'''

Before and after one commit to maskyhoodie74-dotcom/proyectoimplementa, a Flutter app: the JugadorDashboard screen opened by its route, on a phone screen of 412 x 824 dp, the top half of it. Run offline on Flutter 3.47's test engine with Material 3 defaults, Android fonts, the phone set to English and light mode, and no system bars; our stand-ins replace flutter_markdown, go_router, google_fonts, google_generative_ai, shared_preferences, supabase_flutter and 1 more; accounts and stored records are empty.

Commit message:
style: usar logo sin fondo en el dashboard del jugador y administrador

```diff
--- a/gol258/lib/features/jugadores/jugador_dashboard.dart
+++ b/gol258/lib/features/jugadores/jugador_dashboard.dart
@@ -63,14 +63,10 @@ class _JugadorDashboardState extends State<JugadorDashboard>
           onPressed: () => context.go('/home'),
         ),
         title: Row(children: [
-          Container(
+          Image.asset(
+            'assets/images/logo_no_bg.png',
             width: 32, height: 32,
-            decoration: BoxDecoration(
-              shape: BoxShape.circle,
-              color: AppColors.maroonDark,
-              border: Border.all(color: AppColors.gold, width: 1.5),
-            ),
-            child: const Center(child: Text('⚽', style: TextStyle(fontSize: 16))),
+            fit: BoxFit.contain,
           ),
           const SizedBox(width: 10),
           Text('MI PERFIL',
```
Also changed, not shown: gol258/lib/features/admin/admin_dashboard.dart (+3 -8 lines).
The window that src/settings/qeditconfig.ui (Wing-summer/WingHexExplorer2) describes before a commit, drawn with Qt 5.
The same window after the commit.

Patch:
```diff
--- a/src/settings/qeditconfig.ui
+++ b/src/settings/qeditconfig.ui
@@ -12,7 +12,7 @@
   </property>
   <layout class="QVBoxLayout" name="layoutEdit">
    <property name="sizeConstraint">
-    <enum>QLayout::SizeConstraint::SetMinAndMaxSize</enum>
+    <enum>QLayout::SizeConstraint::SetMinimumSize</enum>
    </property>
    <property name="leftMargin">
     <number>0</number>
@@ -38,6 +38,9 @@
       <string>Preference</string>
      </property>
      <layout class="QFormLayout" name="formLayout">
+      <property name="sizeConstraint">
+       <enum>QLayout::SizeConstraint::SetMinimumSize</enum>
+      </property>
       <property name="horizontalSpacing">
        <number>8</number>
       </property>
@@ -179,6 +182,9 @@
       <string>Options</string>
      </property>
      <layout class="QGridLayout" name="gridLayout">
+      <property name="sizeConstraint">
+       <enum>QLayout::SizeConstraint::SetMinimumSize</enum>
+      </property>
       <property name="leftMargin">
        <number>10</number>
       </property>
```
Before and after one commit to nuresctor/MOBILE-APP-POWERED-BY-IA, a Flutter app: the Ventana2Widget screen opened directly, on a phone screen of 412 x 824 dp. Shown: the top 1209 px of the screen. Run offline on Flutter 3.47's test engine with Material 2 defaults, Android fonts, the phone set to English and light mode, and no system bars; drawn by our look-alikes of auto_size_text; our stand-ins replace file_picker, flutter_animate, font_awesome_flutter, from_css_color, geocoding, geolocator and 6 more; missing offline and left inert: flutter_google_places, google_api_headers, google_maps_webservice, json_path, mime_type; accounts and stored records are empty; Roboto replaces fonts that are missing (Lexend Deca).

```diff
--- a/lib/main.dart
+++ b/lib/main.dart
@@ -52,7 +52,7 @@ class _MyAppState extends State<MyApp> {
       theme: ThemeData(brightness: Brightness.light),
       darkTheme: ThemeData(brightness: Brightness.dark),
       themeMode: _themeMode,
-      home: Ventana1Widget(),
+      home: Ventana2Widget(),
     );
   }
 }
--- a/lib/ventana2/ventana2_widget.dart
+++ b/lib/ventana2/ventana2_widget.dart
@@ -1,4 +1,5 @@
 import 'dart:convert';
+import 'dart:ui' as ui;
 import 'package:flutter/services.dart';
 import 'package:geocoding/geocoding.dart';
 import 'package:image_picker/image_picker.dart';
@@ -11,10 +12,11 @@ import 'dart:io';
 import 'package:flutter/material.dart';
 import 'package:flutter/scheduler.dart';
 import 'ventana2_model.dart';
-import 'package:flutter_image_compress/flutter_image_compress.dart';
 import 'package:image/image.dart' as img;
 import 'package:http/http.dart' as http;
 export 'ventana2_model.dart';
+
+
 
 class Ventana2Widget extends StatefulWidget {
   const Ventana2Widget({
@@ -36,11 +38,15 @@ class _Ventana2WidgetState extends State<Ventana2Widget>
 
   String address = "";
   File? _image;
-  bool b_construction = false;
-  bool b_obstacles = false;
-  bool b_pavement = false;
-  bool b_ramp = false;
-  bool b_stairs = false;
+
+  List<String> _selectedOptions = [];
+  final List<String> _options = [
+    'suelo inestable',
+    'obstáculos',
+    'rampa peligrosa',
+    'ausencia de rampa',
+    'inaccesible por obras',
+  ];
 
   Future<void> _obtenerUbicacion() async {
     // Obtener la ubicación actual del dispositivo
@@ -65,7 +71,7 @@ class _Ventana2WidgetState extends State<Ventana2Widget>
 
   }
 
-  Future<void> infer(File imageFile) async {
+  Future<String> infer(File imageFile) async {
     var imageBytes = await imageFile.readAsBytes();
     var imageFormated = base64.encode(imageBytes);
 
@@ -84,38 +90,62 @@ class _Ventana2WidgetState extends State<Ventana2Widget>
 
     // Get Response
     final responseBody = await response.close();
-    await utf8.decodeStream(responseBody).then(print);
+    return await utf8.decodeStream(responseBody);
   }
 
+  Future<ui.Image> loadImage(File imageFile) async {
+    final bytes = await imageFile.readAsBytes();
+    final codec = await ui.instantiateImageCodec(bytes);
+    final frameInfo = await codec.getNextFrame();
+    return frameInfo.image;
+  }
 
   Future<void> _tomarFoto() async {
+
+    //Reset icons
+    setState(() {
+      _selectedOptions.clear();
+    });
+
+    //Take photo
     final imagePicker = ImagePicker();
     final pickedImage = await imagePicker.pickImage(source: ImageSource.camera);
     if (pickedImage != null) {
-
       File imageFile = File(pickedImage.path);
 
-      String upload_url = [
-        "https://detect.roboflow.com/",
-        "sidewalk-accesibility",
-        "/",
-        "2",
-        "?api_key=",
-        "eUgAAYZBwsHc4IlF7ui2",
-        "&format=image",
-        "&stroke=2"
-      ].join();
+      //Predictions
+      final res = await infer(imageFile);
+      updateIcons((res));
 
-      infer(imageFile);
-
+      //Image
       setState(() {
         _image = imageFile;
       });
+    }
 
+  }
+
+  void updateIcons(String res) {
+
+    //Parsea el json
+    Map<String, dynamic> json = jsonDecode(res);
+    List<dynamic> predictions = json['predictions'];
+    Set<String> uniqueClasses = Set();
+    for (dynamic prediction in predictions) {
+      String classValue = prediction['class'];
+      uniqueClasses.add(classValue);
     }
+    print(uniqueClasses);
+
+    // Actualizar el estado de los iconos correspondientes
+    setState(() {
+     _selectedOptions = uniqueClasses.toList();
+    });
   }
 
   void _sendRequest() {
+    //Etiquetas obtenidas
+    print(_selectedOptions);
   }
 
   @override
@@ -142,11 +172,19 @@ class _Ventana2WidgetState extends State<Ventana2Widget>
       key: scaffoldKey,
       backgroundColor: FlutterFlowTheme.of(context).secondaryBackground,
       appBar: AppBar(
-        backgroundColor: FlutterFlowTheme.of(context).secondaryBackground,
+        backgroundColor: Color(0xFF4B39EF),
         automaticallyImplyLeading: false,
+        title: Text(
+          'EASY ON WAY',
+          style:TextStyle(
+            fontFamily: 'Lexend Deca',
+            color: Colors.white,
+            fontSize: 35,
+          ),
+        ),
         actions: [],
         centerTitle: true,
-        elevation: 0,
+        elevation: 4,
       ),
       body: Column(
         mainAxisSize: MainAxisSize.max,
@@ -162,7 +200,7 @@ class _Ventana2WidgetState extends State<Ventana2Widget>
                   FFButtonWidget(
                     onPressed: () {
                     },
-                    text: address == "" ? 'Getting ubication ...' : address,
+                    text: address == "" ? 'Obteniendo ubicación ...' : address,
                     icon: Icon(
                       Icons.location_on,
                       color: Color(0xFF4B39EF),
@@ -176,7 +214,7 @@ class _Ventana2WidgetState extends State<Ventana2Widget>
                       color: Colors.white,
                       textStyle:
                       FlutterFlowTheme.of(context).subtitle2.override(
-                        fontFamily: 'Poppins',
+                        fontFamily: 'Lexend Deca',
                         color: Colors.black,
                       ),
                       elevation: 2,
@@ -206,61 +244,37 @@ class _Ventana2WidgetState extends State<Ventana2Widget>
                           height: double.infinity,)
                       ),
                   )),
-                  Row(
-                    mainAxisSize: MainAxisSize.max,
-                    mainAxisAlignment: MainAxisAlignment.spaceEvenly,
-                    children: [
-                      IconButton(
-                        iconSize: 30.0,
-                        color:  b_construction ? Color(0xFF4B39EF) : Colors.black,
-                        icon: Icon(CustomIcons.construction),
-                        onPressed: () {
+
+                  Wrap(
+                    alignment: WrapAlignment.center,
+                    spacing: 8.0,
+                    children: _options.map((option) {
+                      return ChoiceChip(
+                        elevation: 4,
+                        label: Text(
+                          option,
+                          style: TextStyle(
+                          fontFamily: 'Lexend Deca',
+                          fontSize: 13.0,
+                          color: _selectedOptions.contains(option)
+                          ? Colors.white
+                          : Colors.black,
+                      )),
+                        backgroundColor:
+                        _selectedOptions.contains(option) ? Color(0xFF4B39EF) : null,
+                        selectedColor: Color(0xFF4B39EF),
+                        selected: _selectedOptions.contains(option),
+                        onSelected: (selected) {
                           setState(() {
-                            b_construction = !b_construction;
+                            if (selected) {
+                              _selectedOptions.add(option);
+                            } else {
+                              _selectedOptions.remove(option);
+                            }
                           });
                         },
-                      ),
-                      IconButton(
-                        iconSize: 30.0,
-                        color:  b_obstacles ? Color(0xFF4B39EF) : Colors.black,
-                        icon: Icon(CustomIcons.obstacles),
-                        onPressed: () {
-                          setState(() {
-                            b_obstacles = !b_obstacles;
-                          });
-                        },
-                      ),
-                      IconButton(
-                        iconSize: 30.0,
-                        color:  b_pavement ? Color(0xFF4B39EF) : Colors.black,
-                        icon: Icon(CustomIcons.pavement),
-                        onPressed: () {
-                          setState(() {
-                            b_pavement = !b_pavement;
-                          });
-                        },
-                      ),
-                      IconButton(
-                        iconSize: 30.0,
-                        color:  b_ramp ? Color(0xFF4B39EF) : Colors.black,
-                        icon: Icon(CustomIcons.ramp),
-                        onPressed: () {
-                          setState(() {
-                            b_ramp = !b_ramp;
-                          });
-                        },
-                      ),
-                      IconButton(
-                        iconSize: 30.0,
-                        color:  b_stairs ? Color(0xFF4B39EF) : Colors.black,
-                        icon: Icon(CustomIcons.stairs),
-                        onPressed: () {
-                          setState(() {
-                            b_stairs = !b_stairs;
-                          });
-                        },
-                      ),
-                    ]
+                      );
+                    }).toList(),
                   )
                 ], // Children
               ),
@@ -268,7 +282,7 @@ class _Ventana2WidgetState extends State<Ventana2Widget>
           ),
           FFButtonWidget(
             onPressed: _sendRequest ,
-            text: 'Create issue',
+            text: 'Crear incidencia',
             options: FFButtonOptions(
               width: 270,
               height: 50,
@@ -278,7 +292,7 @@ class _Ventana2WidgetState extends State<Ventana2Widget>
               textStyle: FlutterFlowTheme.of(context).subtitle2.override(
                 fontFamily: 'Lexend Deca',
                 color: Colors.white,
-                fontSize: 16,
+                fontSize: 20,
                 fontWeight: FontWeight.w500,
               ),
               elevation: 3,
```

'''

__What is required__: Wherever the string "false" occurs in the listing, return the line it sits on.

__Completed task__:
-  bool b_construction = false;
-  bool b_obstacles = false;
-  bool b_pavement = false;
-  bool b_ramp = false;
-  bool b_stairs = false;
         automaticallyImplyLeading: false,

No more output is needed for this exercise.